◆ WHAT IS EXPECTED: Keep every line of the data below that has the string "tests" and present those lines.

◆ INFORMATION GIVEN:
==*==
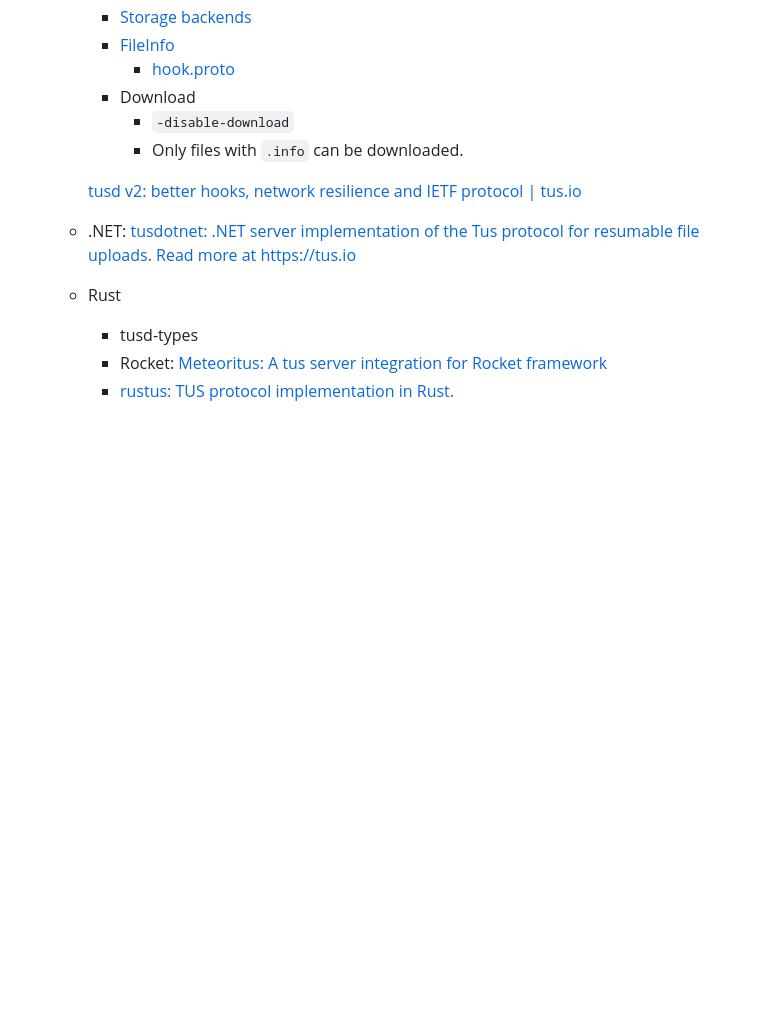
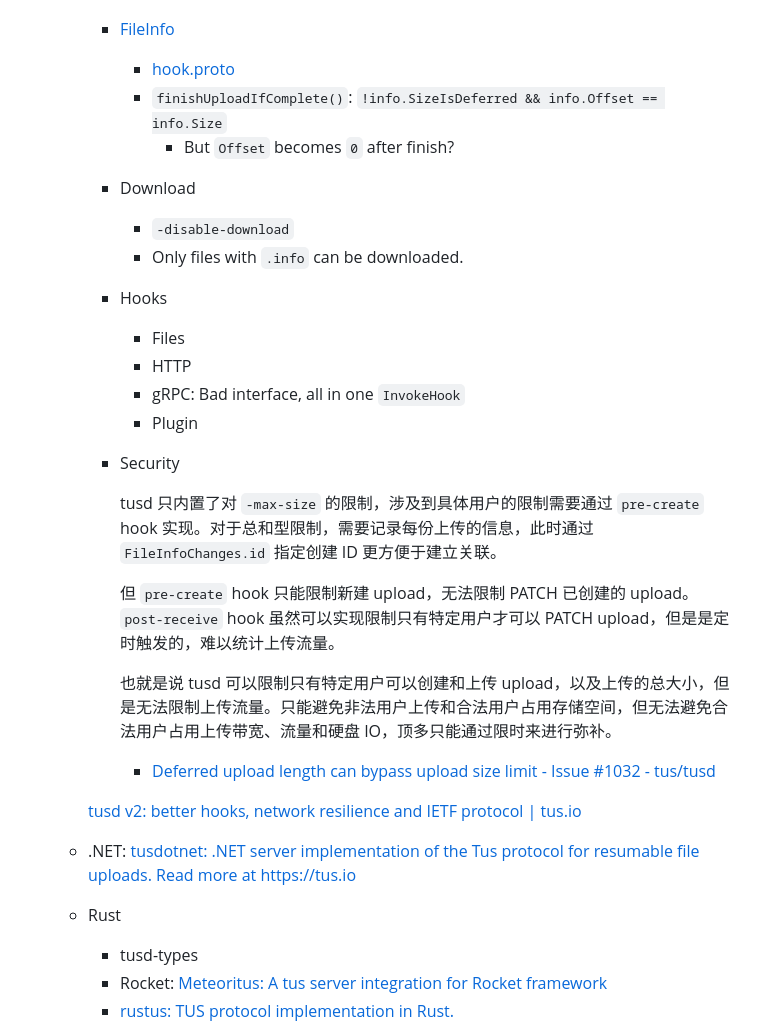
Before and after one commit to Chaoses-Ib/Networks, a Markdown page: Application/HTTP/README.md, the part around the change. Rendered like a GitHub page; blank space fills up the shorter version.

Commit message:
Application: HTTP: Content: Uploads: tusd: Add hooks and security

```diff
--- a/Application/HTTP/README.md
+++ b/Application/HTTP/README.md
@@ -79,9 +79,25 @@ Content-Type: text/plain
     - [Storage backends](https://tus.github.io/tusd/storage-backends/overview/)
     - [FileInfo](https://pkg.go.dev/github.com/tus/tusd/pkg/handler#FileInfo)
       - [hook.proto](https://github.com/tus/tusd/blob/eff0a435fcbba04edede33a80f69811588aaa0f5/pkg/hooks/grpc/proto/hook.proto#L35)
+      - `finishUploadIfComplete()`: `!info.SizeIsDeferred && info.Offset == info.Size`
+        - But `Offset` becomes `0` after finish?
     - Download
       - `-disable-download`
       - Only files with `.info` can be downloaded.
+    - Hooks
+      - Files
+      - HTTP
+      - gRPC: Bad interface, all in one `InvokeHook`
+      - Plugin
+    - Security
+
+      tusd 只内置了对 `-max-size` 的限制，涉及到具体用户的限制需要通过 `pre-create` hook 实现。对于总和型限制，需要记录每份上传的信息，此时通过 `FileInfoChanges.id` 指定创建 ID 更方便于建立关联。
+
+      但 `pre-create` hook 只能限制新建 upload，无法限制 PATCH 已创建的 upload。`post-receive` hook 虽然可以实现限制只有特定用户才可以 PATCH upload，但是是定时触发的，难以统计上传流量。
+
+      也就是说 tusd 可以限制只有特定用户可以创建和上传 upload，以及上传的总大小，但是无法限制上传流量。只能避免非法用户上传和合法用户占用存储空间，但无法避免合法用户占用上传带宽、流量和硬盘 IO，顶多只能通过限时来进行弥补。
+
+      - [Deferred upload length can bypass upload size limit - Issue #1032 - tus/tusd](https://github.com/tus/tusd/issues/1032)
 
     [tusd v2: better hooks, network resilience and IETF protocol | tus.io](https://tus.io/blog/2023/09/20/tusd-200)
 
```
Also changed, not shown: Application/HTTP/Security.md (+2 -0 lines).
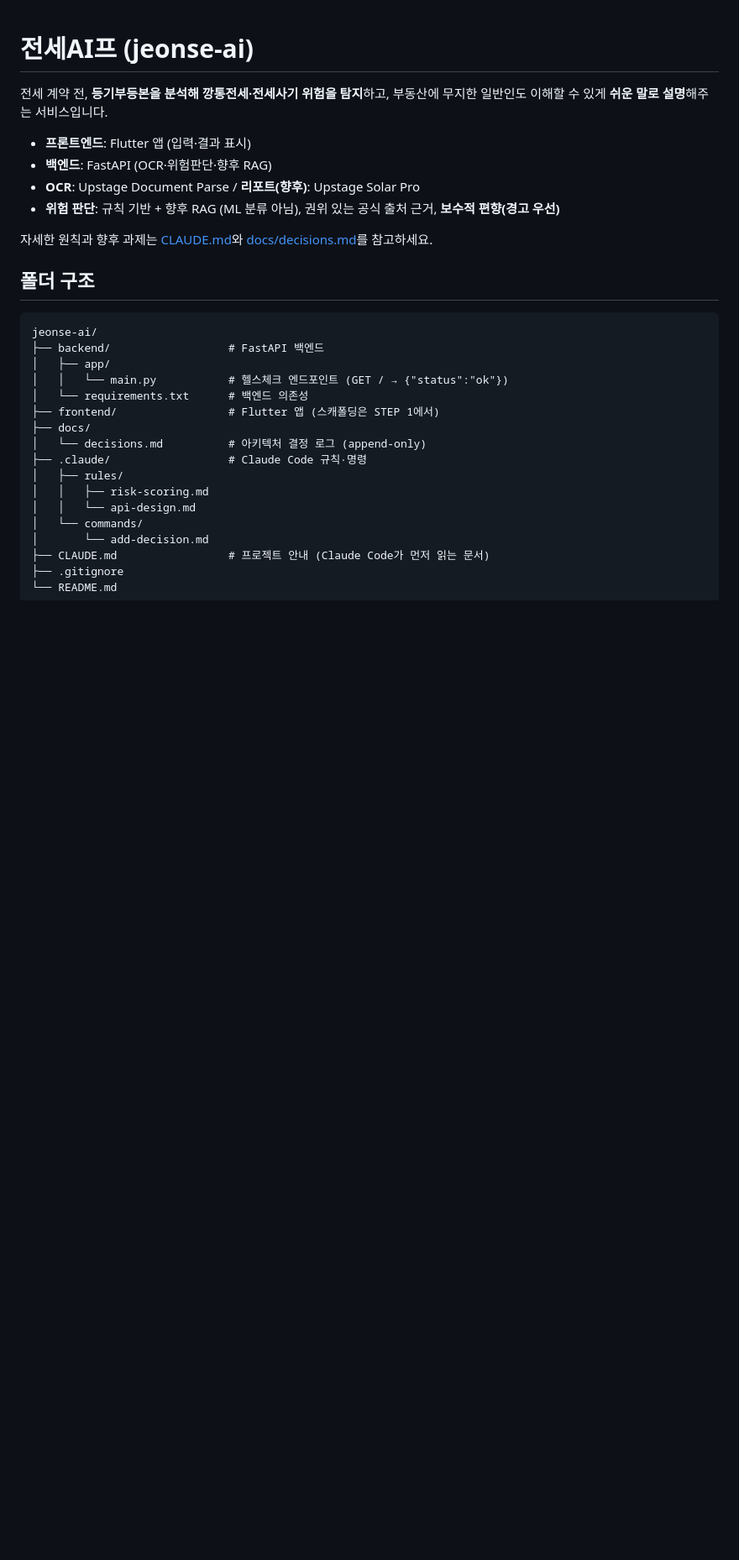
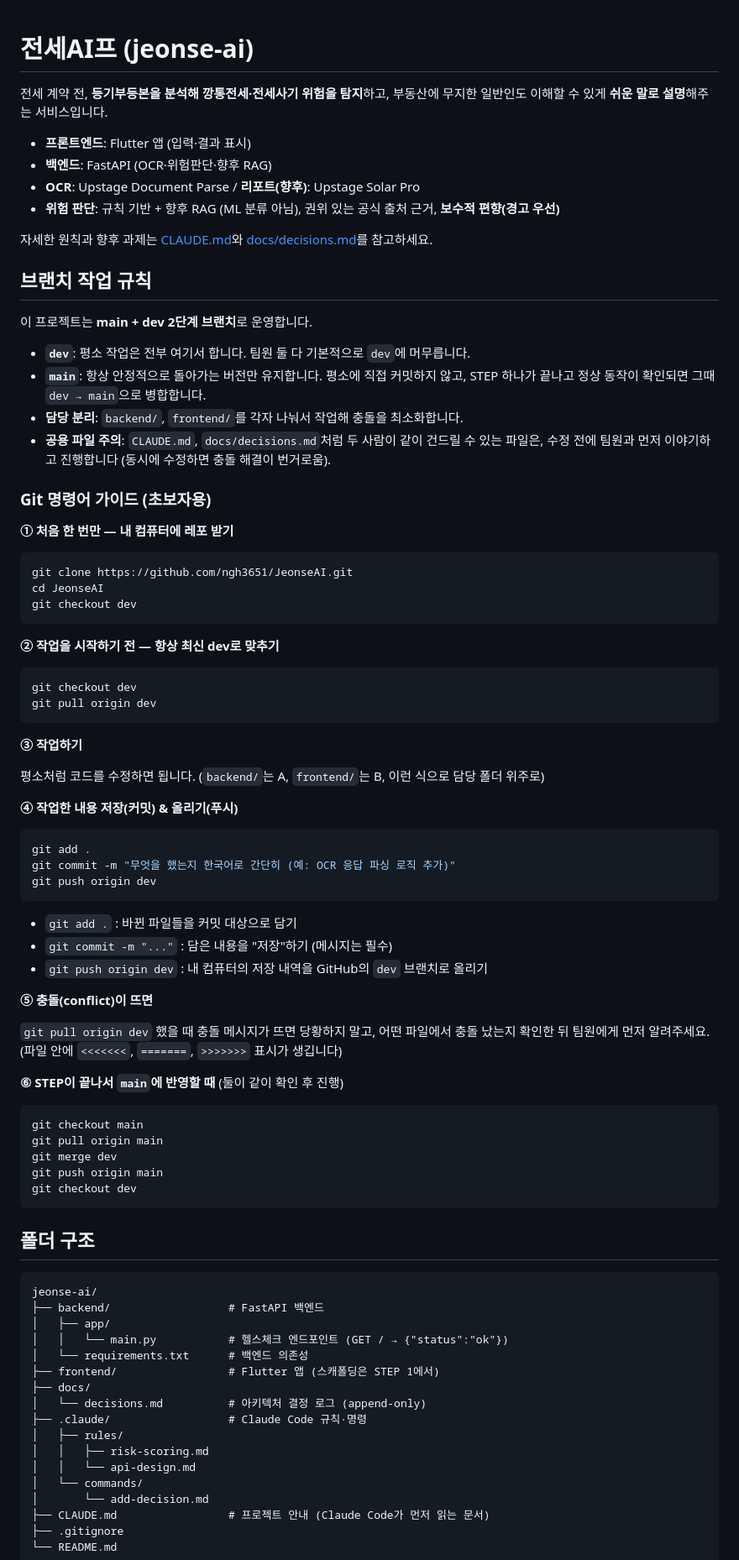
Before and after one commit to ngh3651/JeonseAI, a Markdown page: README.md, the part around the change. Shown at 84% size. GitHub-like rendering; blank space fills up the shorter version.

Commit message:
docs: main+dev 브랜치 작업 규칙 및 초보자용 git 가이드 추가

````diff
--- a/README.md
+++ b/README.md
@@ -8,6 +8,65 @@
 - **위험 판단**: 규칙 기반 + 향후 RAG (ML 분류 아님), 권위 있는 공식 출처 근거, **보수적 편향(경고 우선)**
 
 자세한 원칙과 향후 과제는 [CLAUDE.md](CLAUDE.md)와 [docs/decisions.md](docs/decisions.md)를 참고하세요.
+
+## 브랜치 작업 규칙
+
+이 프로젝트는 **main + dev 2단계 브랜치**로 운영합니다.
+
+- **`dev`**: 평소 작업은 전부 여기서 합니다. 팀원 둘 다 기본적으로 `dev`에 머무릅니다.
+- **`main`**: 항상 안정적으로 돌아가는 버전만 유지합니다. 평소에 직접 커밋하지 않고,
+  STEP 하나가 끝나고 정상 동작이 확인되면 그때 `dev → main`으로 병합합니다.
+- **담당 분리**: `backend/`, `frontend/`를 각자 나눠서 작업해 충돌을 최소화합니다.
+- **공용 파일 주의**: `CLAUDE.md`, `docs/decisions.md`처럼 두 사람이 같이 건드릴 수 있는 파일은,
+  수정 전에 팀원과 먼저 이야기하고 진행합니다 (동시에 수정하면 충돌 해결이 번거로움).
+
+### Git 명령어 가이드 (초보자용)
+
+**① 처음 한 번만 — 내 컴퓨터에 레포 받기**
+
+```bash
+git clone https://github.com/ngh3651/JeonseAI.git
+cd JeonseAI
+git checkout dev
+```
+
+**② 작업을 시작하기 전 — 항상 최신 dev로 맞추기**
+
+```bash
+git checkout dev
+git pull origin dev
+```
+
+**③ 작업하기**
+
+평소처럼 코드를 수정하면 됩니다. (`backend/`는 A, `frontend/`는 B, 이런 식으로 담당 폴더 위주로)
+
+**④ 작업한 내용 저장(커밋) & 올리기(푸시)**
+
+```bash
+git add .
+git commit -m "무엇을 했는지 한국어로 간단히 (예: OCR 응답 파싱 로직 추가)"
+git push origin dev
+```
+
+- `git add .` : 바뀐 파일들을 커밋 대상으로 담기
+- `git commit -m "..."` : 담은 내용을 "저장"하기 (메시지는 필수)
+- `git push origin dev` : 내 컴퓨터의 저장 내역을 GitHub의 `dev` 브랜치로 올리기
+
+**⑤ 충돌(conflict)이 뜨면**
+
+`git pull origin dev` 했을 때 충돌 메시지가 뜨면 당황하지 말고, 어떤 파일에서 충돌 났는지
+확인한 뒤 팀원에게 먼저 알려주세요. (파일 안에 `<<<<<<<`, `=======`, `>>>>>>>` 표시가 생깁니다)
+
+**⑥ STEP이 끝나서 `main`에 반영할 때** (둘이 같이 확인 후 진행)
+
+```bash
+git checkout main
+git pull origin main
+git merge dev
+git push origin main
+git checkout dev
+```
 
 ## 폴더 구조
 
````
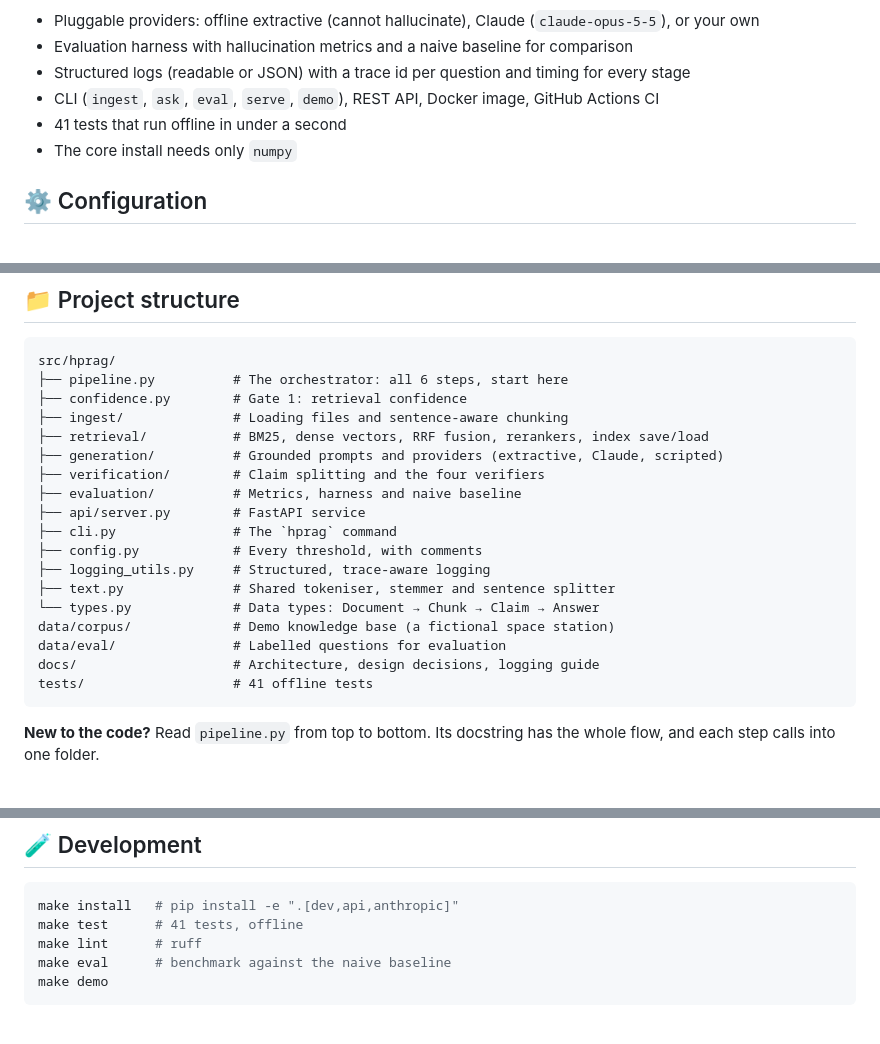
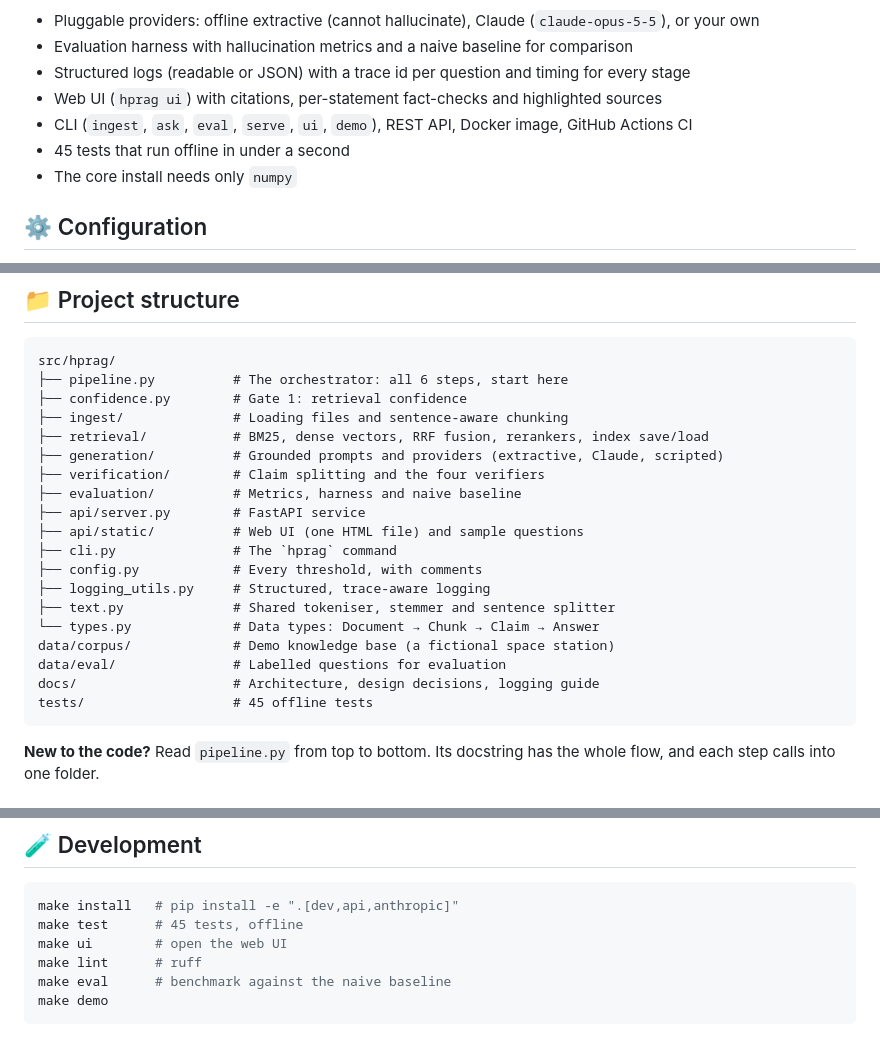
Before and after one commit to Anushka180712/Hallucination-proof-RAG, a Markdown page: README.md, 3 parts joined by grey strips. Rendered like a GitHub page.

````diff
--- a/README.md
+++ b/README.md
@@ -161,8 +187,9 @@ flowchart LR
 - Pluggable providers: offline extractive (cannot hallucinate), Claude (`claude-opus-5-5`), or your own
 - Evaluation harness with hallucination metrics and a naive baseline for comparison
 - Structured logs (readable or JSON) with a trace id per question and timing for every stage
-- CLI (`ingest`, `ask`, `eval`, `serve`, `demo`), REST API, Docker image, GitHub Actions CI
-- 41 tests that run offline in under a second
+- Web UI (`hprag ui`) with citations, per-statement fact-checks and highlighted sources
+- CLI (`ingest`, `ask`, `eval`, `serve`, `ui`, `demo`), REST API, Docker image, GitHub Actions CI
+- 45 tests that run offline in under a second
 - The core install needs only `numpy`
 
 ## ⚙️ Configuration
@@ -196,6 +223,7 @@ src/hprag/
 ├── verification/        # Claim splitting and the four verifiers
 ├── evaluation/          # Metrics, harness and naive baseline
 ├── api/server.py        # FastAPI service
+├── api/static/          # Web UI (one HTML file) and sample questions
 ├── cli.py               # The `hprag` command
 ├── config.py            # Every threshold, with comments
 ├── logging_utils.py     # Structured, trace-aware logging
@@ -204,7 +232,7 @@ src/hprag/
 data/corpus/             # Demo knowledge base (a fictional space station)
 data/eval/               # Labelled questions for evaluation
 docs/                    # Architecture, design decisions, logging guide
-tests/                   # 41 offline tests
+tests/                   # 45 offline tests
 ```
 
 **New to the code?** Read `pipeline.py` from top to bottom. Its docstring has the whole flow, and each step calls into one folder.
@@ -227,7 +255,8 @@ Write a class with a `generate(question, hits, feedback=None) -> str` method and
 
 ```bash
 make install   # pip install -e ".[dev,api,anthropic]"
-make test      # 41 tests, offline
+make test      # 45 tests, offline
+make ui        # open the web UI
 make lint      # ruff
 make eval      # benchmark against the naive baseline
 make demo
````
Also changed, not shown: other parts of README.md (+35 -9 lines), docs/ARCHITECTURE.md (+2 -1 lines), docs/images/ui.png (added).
==*==
◆ RESPONSE BELOW:
-- 41 tests that run offline in under a second
+- 45 tests that run offline in under a second
-tests/                   # 41 offline tests
+tests/                   # 45 offline tests
-make test      # 41 tests, offline
+make test      # 45 tests, offline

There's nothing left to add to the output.